The Tory leader had wanted to kick off his party's annual conference today with headline-grabbing promises to slash taxes.
Instead of a headline-grabbing weirdo who's thrown paint on his gob to look like Anthea Turner in panto.
The sole reason to watch the film is the voyeuristic pleasure of Affleck and Paltrow playing out their headline-grabbing on-off-on-off relationship.
The scrum-half, who played a key role in England's historic victory over Australia, told how Erica's headline-grabbing streak across the pitch at Twickenham "opened my eyes" and helped make his first experience of international rugby a memorable one.
And he's determined there will be no headline-grabbing act again today when his side take on Clyde.
Even the headline-grabbing encounter between Manchester United and Arsenal ended with neither side being able to find the back of the net.
Though the drama of headline-grabbing rescues often doesn't carry over the big screen, Pure Flix Entertainment co-founder Michael Scott believes the story about the 12 boys and their 25-year-old coach is ripe for movie adaptation.
It is to mention here that even as the country emphasizes on headline-grabbing ailments, hemophilia, a little known blood disorder, is turning out to be a plague with more than 50,000 people affected.

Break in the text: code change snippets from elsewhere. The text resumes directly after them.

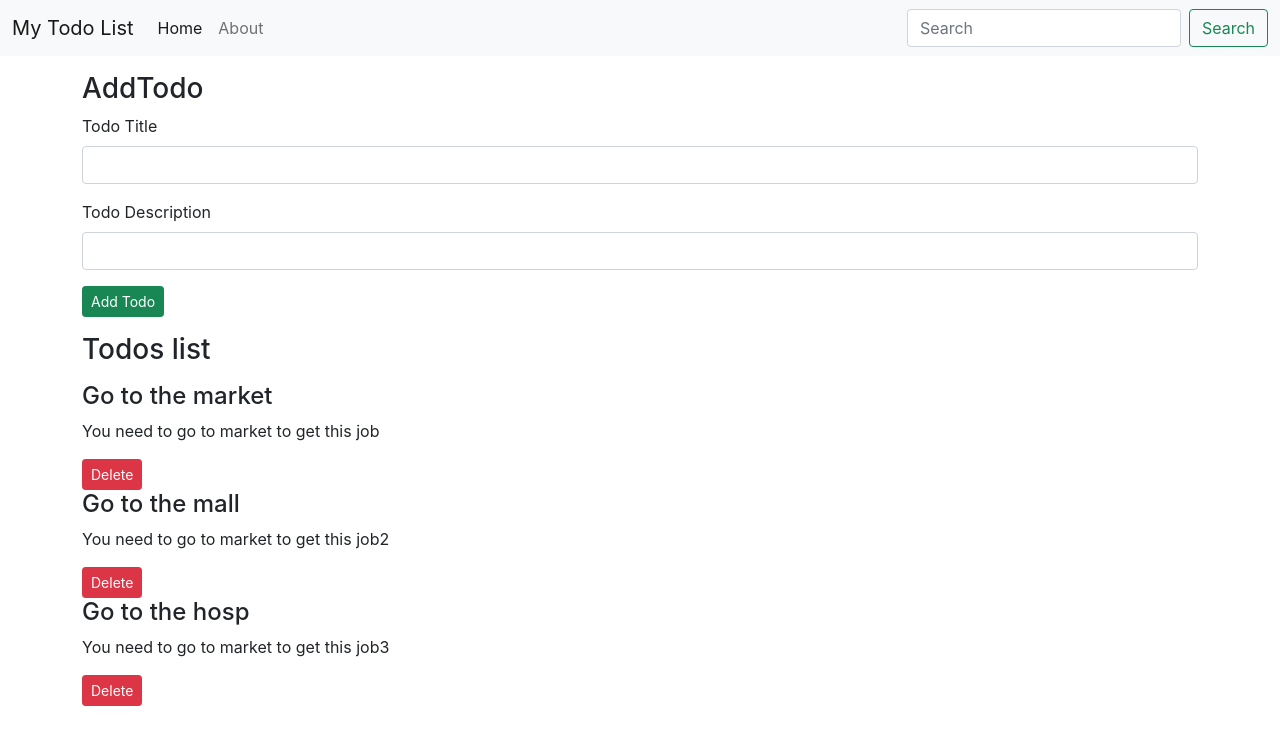
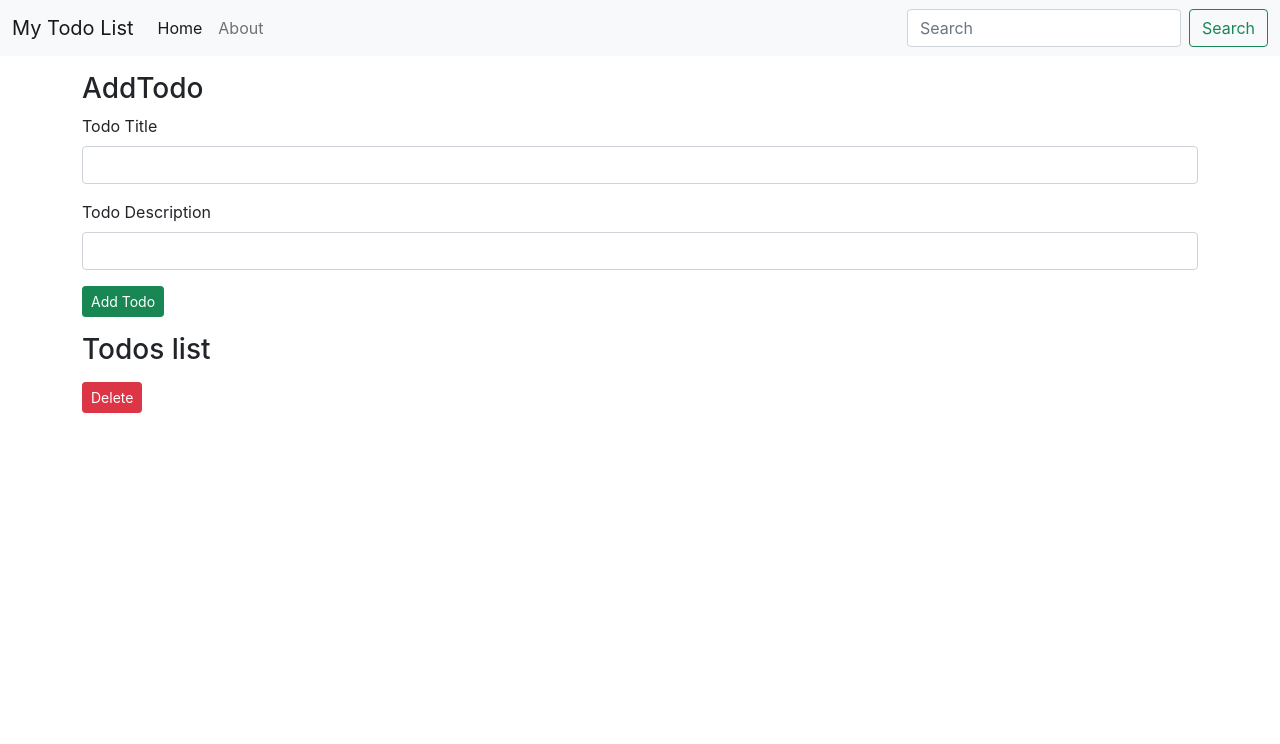
Before and after one commit to rnzid/Todo-list-react, a React (Create React App) app: page / in a window 1280 px wide. Shown: the top 744 px of the page. Built offline with nearby package versions, Linux system fonts and the light colour scheme.

Commit message:
Todo list

```diff
--- a/src/App.js
+++ b/src/App.js
@@ -3,43 +3,48 @@
 import {Todos} from "./MyComponents/Todos";
 import {Footer} from "./MyComponents/Footer";
 import { AddTodo } from "./MyComponents/AddTodo";
-import { useState } from 'react';
+import { useState, useEffect } from 'react';
 
 function App() {
+    let initTodo;
+    if(localStorage.getItem("todos")===null){
+        initTodo = [];
+    }
+    else{
+    initTodo = JSON.parse(localStorage.getItem("todos"));
+    }
+
     const onDelete = (todo)=>{
         console.log("I am onDelete",todo);
         setTodos(todos.filter((e)=>{
             return e!==todo;
         }))
+        localStorage.getItem("todos");
     }
     const addTodo = (title,desc)=>{
-        console.log("I am adding todo",title,desc)
-        let sno =todos[todos.length-1].sno+1;
+        console.log("I am adding todo",title,desc);
+        let sno;
+        if(todos.length==0){
+            sno = 0;
+        }
+        else{
+            sno =todos[todos.length-1].sno + 1;
+        }
         const myTodo = {
-            sno:sno,
+            sno : sno,
             title : title,
-            desc:desc
+            desc : desc,
         }
         setTodos([...todos,myTodo]);
         console.log(myTodo);
+
     }
-    const [todos, setTodos] = useState( [
-        {
-            sno:1,
-            title:"Go to the market",
-            desc:"You need to go to market to get this job"
-        },
-        {
-            sno:2,
-            title:"Go to the mall",
-            desc:"You need to go to market to get this job2"
-        },
-        {
-            sno:3,
-            title:"Go to the hosp",
-            desc:"You need to go to market to get this job3"
-        },
-    ])
+    const [todos, setTodos] = useState( [initTodo]);
+    useEffect(() => {
+        localStorage.setItem("todos",JSON.stringify(todos));
+
+    }, [todos])
+
     return (
         <>
             <Header title="My Todo List" />
```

NEW YORK (AFP) - The MTV Video Music Awards, one of the year's most headline-grabbing pop culture events, is returning to Los Angeles.
Further along the new panel, Mr Walsh is already demonstrating his expertise in bitching and headline-grabbing.
WHAT BRITAIN BUYS Channel 4, 8.00pm Retail guru Mary Portas continues her look at shopping trends, including the PS4.6 billion a year the British public shell out on their pets, Victoria Beckham's headline-grabbing flat shoes, the rising sales of certain 1970s products and the growing popularity of 'she sheds' in response to 'man caves'.